> **Problem to solve**:
Please reproduce the data exactly, though every picture must stay out.

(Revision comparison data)
※

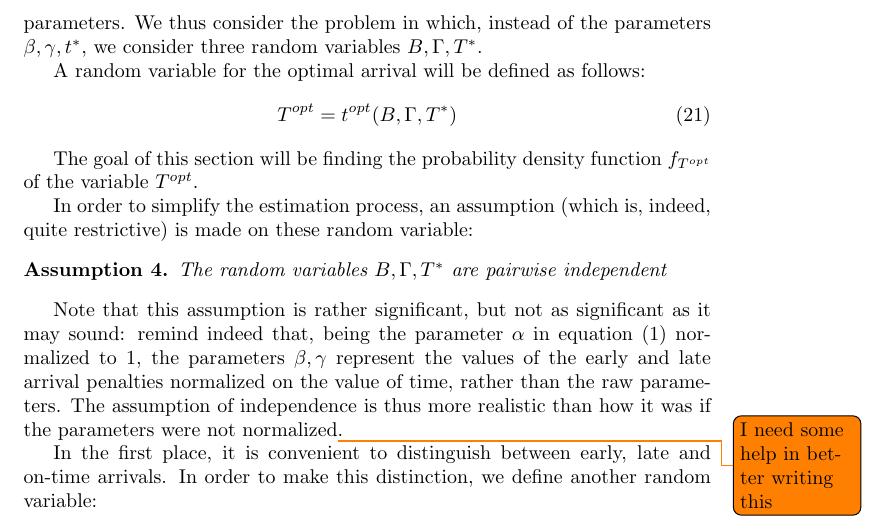
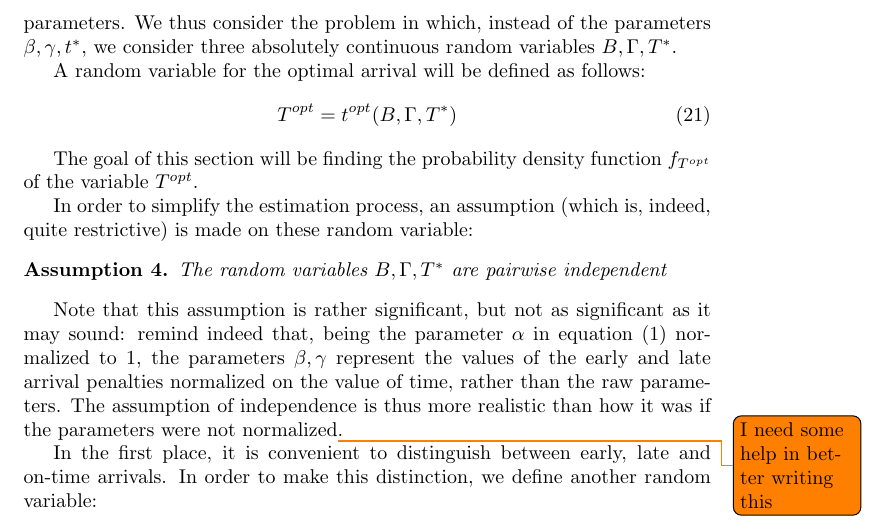
Before and after one commit to Piripuz/inverting-departure-paper, a LaTeX document (main.tex, which reads Sections/Likelihood.tex): part of page 26 of 37, cut so that both start at the same text. Compiled offline with pdfLaTeX.

Commit message:
RVs are absolutely continuous

```diff
--- a/Sections/Likelihood.tex
+++ b/Sections/Likelihood.tex
@@ -165,7 +165,7 @@ For considering the stochasticity in the cost minimization,
 we will consider the parameters of the cost function to be random variables instead of deterministic parameters.
 We thus consider the problem in which,
 instead of the parameters \(\beta, \gamma, t^*\),
-we consider three random variables \(B, \Gamma, T^*\).
+we consider three absolutely continuous random variables \(B, \Gamma, T^*\).
 
 A random variable for the optimal arrival will be defined as follows:
 \begin{equation}
```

※

> **Problem solution**:
Before and after one commit to Piripuz/inverting-departure-paper, a LaTeX document (main.tex, which reads Sections/Likelihood.tex): part of page 26 of 37, cut so that both start at the same text. Compiled offline with pdfLaTeX.

Commit message:
RVs are absolutely continuous

```diff
--- a/Sections/Likelihood.tex
+++ b/Sections/Likelihood.tex
@@ -165,7 +165,7 @@ For considering the stochasticity in the cost minimization,
 we will consider the parameters of the cost function to be random variables instead of deterministic parameters.
 We thus consider the problem in which,
 instead of the parameters \(\beta, \gamma, t^*\),
-we consider three random variables \(B, \Gamma, T^*\).
+we consider three absolutely continuous random variables \(B, \Gamma, T^*\).
 
 A random variable for the optimal arrival will be defined as follows:
 \begin{equation}
```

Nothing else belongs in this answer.